Punchbowl Crater, or Hawaiian National Cemetery is the last place we toured. My husband and I had been there 13 years before to lay flowers on my maternal Grandfather’s grave. We decided to repeat the performance with the boys this time, and I think they really got a lot out of it.
We went to the florist in the Hilton Hawaiian Village, and the gentleman there suggested a lei. This is a popular choice with groups so everyone can participate in laying flowers by cutting the string and scattering the flowers from the lei.

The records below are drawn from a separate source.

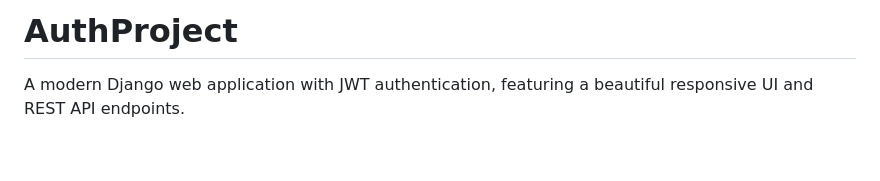
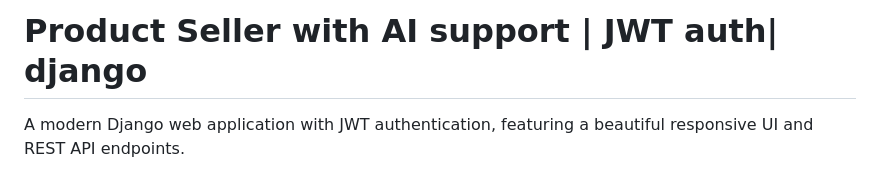
Before and after one commit to rahat-abir/Product-Seller-with-AI-support-JWT-auth-django, a Markdown page: README.md, the part around the change. Rendered like a GitHub page; blank space fills up the shorter version.

```diff
--- a/README.md
+++ b/README.md
@@ -1,5 +1,4 @@
-# AuthProject
-
+# Product Seller with AI support | JWT auth| django
 A modern Django web application with JWT authentication, featuring a beautiful responsive UI and REST API endpoints.
 
 ## Features
```
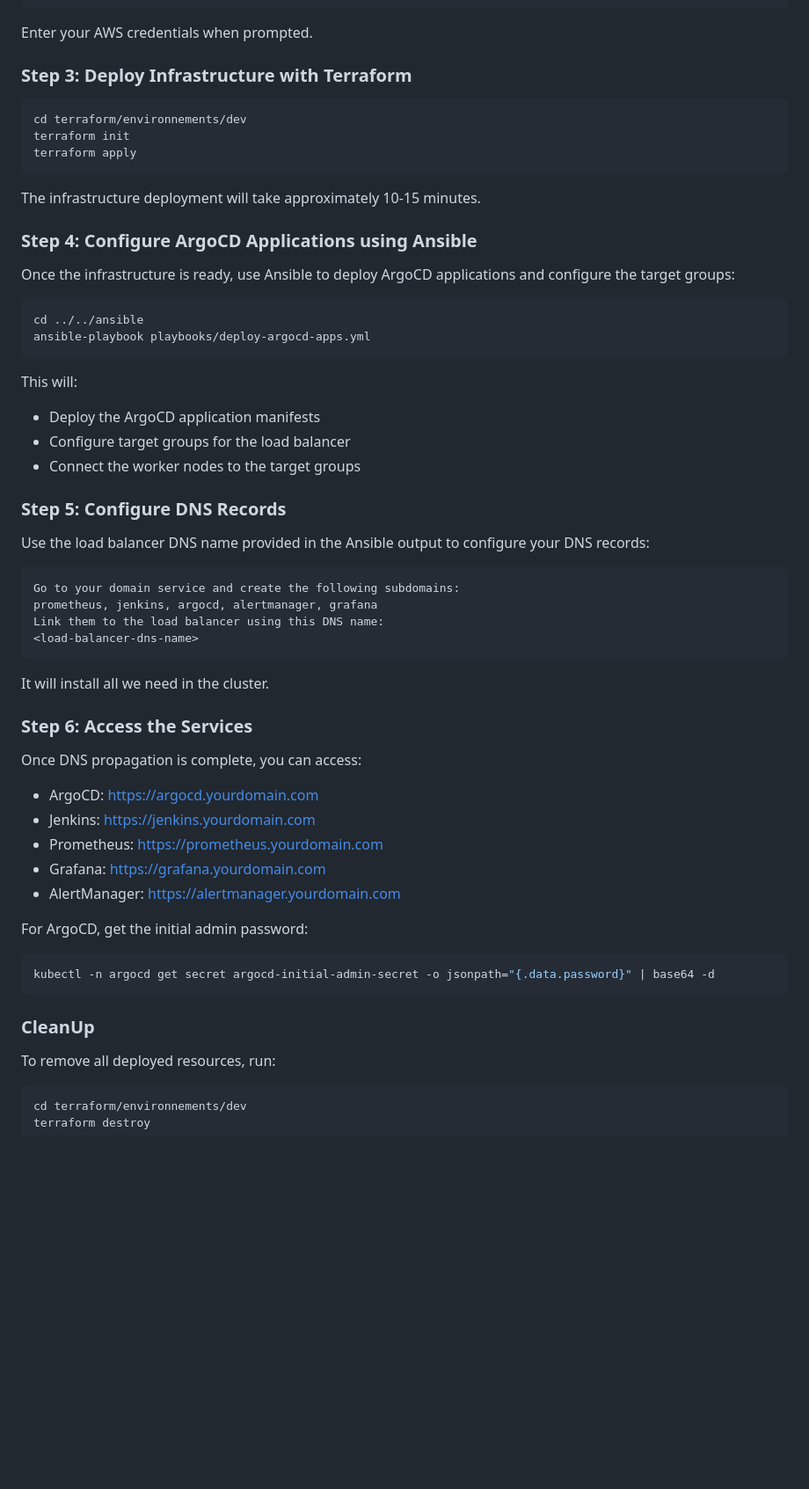
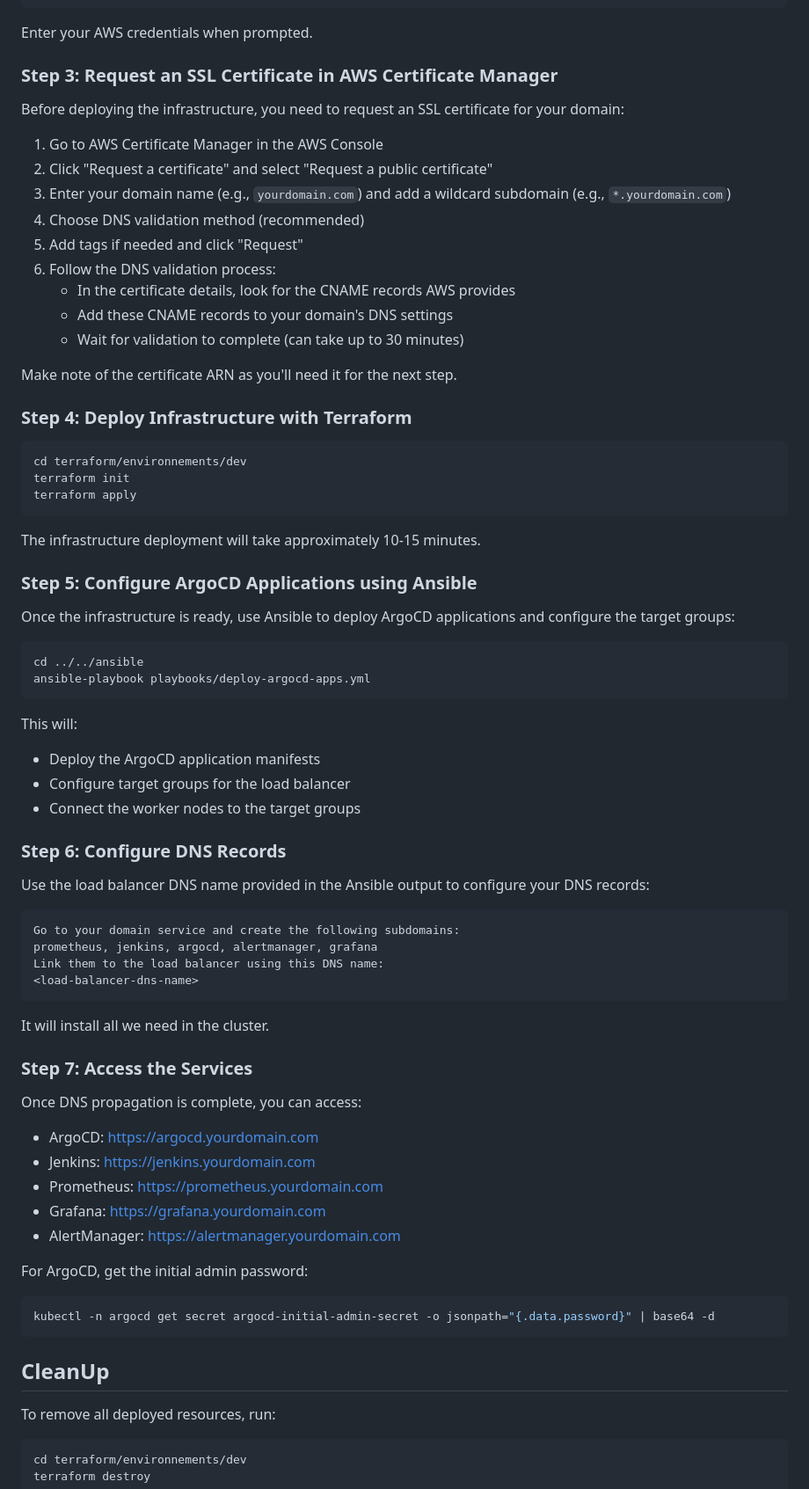
Before and after one commit to KHDevOps/testpipeline, a Markdown page: README.md, the part around the change printed below. Shown: that part at 88% size. Drawn GitHub-style; blank space fills up the shorter version.

Commit message:
docs(Secret): certificate step added

````diff
--- a/README.md
+++ b/README.md
@@ -84,7 +102,23 @@ aws configure
 
 Enter your AWS credentials when prompted.
 
-### Step 3: Deploy Infrastructure with Terraform
+### Step 3: Request an SSL Certificate in AWS Certificate Manager
+
+Before deploying the infrastructure, you need to request an SSL certificate for your domain:
+
+1. Go to AWS Certificate Manager in the AWS Console
+2. Click "Request a certificate" and select "Request a public certificate"
+3. Enter your domain name (e.g., `yourdomain.com`) and add a wildcard subdomain (e.g., `*.yourdomain.com`)
+4. Choose DNS validation method (recommended)
+5. Add tags if needed and click "Request"
+6. Follow the DNS validation process:
+   - In the certificate details, look for the CNAME records AWS provides
+   - Add these CNAME records to your domain's DNS settings
+   - Wait for validation to complete (can take up to 30 minutes)
+
+Make note of the certificate ARN as you'll need it for the next step.
+
+### Step 4: Deploy Infrastructure with Terraform
 
 ```bash
 cd terraform/environnements/dev
@@ -94,7 +128,7 @@ terraform apply
 
 The infrastructure deployment will take approximately 10-15 minutes.
 
-### Step 4: Configure ArgoCD Applications using Ansible
+### Step 5: Configure ArgoCD Applications using Ansible
 
 Once the infrastructure is ready, use Ansible to deploy ArgoCD applications and configure the target groups:
 
@@ -108,7 +142,7 @@ This will:
 - Configure target groups for the load balancer
 - Connect the worker nodes to the target groups
 
-### Step 5: Configure DNS Records
+### Step 6: Configure DNS Records
 
 Use the load balancer DNS name provided in the Ansible output to configure your DNS records:
 
@@ -121,7 +155,7 @@ Link them to the load balancer using this DNS name:
 
 It will install all we need in the cluster.
 
-### Step 6: Access the Services
+### Step 7: Access the Services
 
 Once DNS propagation is complete, you can access:
 
@@ -137,7 +171,7 @@ For ArgoCD, get the initial admin password:
 kubectl -n argocd get secret argocd-initial-admin-secret -o jsonpath="{.data.password}" | base64 -d
 ```
 
-### CleanUp
+## CleanUp
 
 To remove all deployed resources, run:
 
````
Also changed, not shown: other parts of README.md (+19 -1 lines).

My grandfather was a Sargent in the marines shooting the photography for reconnaissance planes. As they were coming into Bougainville Island from a run over Truk Island, the pilot misjudged the tiny landing strip and the back wheel caught the edge of the runway. The plane skidded, flipped and hit and embankment. There were 8 people on board and two died. My grandfather never escaped the plane and it exploded, the other gentleman was thrown from the plane. The remaining six were taken to the hospital with various injuries. Because of the nature of the secrecy of his mission, he was interred on the island for several years before finally being brought home to Punchbowl Crater. He is laid to rest right in the front near the entrance.
I only know this detail because over the course of the last couple of years I have helped my mother obtain his military records. When we finally received them, neither of us were prepared for what was in them regarding his death. He died in November 1943, my mother was born in June 1944, so she never got to know him, and it was tough reading the autopsy report, of which neither of us even knew would be included.
After laying the flowers, we made our way slowly to the back where there is an amazing layout of a map of the South Pacific War complete with a timeline and narrative laid out in mosaic tile.
There are several walls that have the names of people who were never found engraved on them that serve as a memorial.
There is also a small chapel in the memorial. It is a quiet and peaceful place to stop and contemplate our history and the sacrifice our soldiers make for us so that we may live in freedom and unmolested by the bullies of the world.
It was a rather somber mood that we left with, but it provoked great discussion about WWII and how we got involved, and how the war progressed. Hawaiian National Cemetery should not be missed when visiting Oahu.